How should pumped breastmilk be stored?
When you finish pumping, transfer the breastmilk to a designated container for the storage of breastmilk. Mark the container of breastmilk with the mother's inpatient label, noting the date + time the milk was pumped. Keep the milk from each pumping session in a separate container. Breastmilk pumped during different sessions can be combined only after all of the different portions have reached the same temperature in the refrigerator. The temperatures will equalize after one hour in the refrigerator. The date and time of pumping noted should be the date and time of the earliest sample among the samples combined. The properly labeled milk should be placed in the refrigerator / freezer as soon as possible.
The use of pumped milk requires double identification by the parent and a staff member, or by two staff members - both after the pumping session and before the milk is given to the baby; this, to ensure that no mistakes are made in which the breastmilk is given to the wrong baby. The identification process includes checking the ID number, the name, and the date and time of the pumping session.


The duration of storage:

Maximum storage

Recommended storage

Temperature

Storage location

6 hours

4 hours

22-25 C

Room temperature

5 days

3 days

<4 C

Refrigerator

12 months

3 months

<18- C

Freezer
(A separate storage compartment / a separate freezer)

 

What is the order of priorities when using breastmilk?
It is preferable to use the breastmilk when it is still fresh, with no refrigeration. During the refrigeration process, the value of anti-inflammatory factors decreases. Milk that is not immediately used should be transferred to the refrigerator. If it will not be used during the next 72 hours, it is recommended to freeze the milk as soon as possible, and within 24 hours of having been pumped. Milk should be frozen in 100 ml portions in order to make thawing easier and avoid throwing out milk. Mark the date and time of the pumping session before freezing the milk.
Breastmilk can be thawed ahead of time by taking it out of the freezer / refrigerator. Do not thaw the milk by soaking it in warm water / warming it in the microwave / boiling it. Milk will be considered thawed when there are no more ice chunks in it. Note the time at which the milk was removed from the freezer and the time at which it thawed on the ID label.

Do not put thawed milk back in the freezer. Breastmilk that has been thawed in the refrigerator without being warmed can be used for 24 hours. After 24 hours, any remaining breastmilk should be discarded. Fresh or thawed milk that has been warmed can be used for up to one hour after being warmed. Extra milk left over after feeding - should be discarded and should not be returned to the refrigerator.

How should the pump set be cleaned?

Maintaining good pump set hygiene is critical. Utensils that are not clean enough can have a negative effect on the quality of the pumped breastmilk.

  • Do not wet the tube that connects to the breast pump; getting it wet may damage the pump's engine.
  • Cleaning should be performed using a personal brush, water and soap after every use.
  • Dry on a clean paper towel, separate from other utensils.
  • Disinfection (after cleaning with soap and water) should be performed at least once per day according to manufacturer instructions, or by pouring boiling water on the components of the pump set and letting them soak for 5 minutes.
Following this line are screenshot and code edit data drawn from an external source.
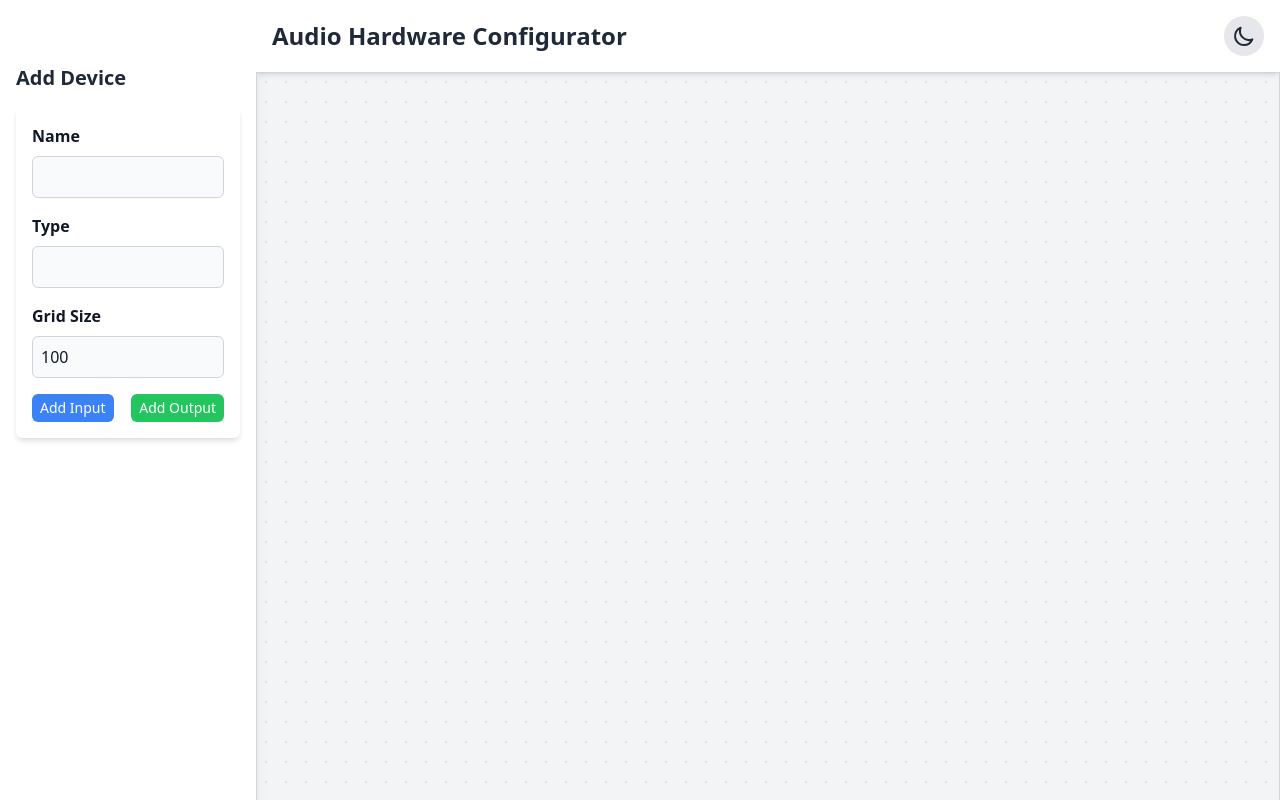
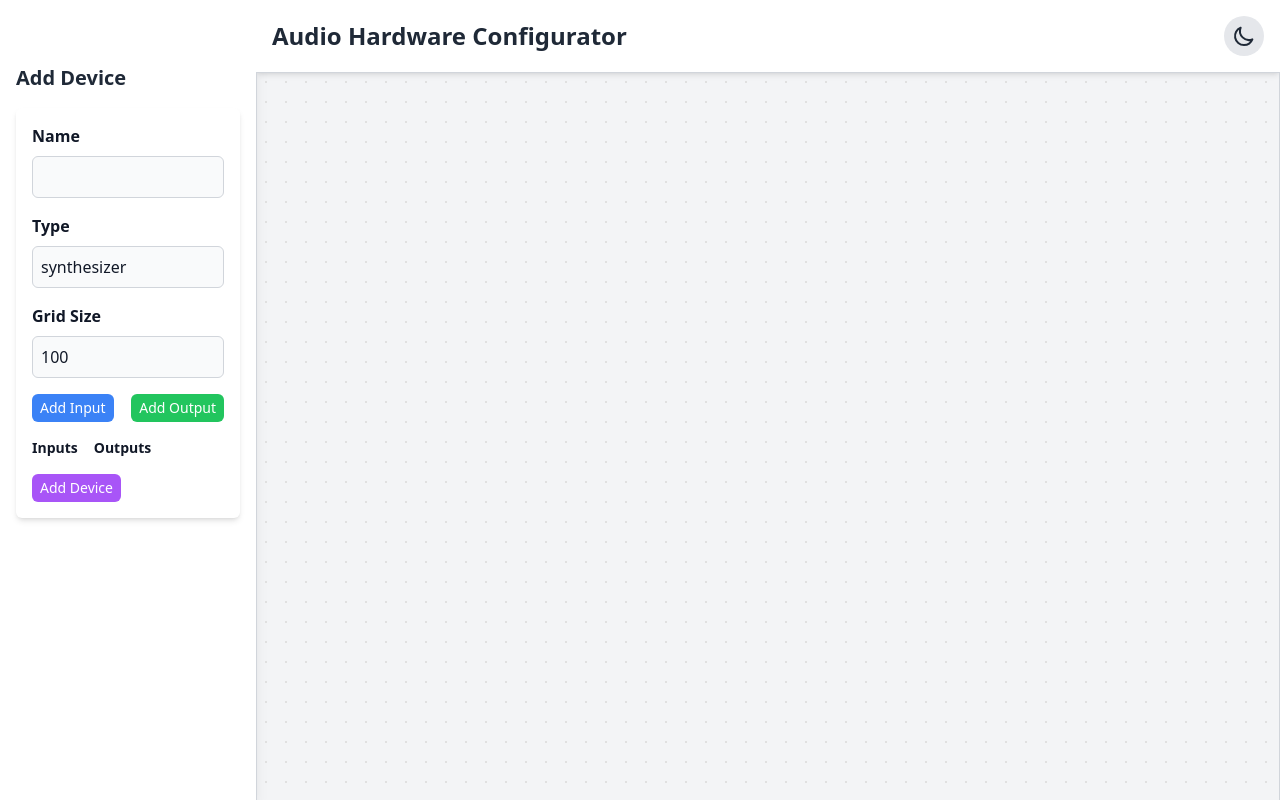
Before and after one commit to SCRT-HQ/audio-hardware-configurator, a React (Vite) app: page / in a window 1280 px wide. Built offline with nearby package versions, Linux system fonts and the light colour scheme.

Commit message:
feat: #comment updated add device form

```diff
--- a/src/components/DeviceCustomizationForm.tsx
+++ b/src/components/DeviceCustomizationForm.tsx
@@ -3,15 +3,30 @@ import { Device, Port } from "../types/devices";
 import * as Form from "@radix-ui/react-form";
 
 interface DeviceCustomizationFormProps {
-  onAddDevice?: (device: Omit<Device, "id">) => void;
+  onAddDevice: (device: Omit<Device, "id">) => void;
 }
 
-const DeviceCustomizationForm: React.FC<DeviceCustomizationFormProps> = () => {
+const DeviceCustomizationForm: React.FC<DeviceCustomizationFormProps> = ({
+  onAddDevice,
+}) => {
   const [name, setName] = useState("");
-  const [type, setType] = useState("");
+  const [type, setType] = useState("synthesizer");
   const [gridSize, setGridSize] = useState(100);
   const [inputs, setInputs] = useState<Port[]>([]);
   const [outputs, setOutputs] = useState<Port[]>([]);
+
+  const handleAddDevice = () => {
+    onAddDevice({
+      name: name,
+      type: type,
+      gridSize,
+      // width,
+      // height,
+      inputs: [],
+      outputs: [],
+      position: { x: 0, y: 0 },
+    });
+  };
 
   const handleAddInput = () => {
     setInputs([
@@ -50,7 +65,6 @@ const DeviceCustomizationForm: React.FC<DeviceCustomizationFormProps> = () => {
           />
         </Form.Control>
       </Form.Field>
-
       <Form.Field name="type" className="flex flex-col">
         <Form.Label className="mb-2 font-semibold text-gray-900 dark:text-gray-100">
           Type
@@ -64,7 +78,6 @@ const DeviceCustomizationForm: React.FC<DeviceCustomizationFormProps> = () => {
           />
         </Form.Control>
       </Form.Field>
-
       <Form.Field name="gridSize" className="flex flex-col">
         <Form.Label className="mb-2 font-semibold text-gray-900 dark:text-gray-100">
           Grid Size
@@ -78,19 +91,59 @@ const DeviceCustomizationForm: React.FC<DeviceCustomizationFormProps> = () => {
           />
         </Form.Control>
       </Form.Field>
-
       <div className="flex justify-between">
         <button
+          type="button"
           onClick={handleAddInput}
           className="px-2 py-1 text-sm bg-blue-500 text-white rounded-md hover:bg-blue-600 dark:bg-blue-700 dark:hover:bg-blue-800"
         >
           Add Input
         </button>
         <button
+          type="button"
           onClick={handleAddOutput}
           className="px-2 py-1 text-sm bg-green-500 text-white rounded-md hover:bg-green-600 dark:bg-green-700 dark:hover:bg-green-800"
         >
           Add Output
+        </button>
+      </div>
+      <div>
+        <div className="flex space-x-4">
+          <div className="flex flex-col">
+            <h3 className="text-sm font-semibold text-gray-900 dark:text-gray-100">
+              Inputs
+            </h3>
+            {inputs.map((input) => (
+              <div
+                key={input.id}
+                className="text-xs text-gray-700 dark:text-gray-400"
+              >
+                {input.name}
+              </div>
+            ))}
+          </div>
+          <div className="flex flex-col">
+            <h3 className="text-sm font-semibold text-gray-900 dark:text-gray-100">
+              Outputs
+            </h3>
+            {outputs.map((output) => (
+              <div
+                key={output.id}
+                className="text-xs text-gray-700 dark:text-gray-400"
+              >
+                {output.name}
+              </div>
+            ))}
+          </div>
+        </div>
+      </div>
+      <div className="flex items-center">
+        <button
+          type="submit"
+          onClick={handleAddDevice}
+          className="px-2 py-1 text-sm bg-purple-500 text-white rounded-md hover:bg-purple-600 dark:bg-purple-700 dark:hover:bg-purple-800 transition-colors"
+        >
+          Add Device
         </button>
       </div>
     </Form.Root>
```
Also changed, not shown: 1 other file (tests, documents, lock files or other folders).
Then, they should be taken out and left to dry on a clean surface, separate from other utensils.

 

 

The information in this publication is intended for education only and does not constitute a medical opinion and under no circumstances does it replace professional medical advice. All rights reserved to Hadassah ©. Do not photocopy, duplicate and use commercially without written approval from Hadassah. 2020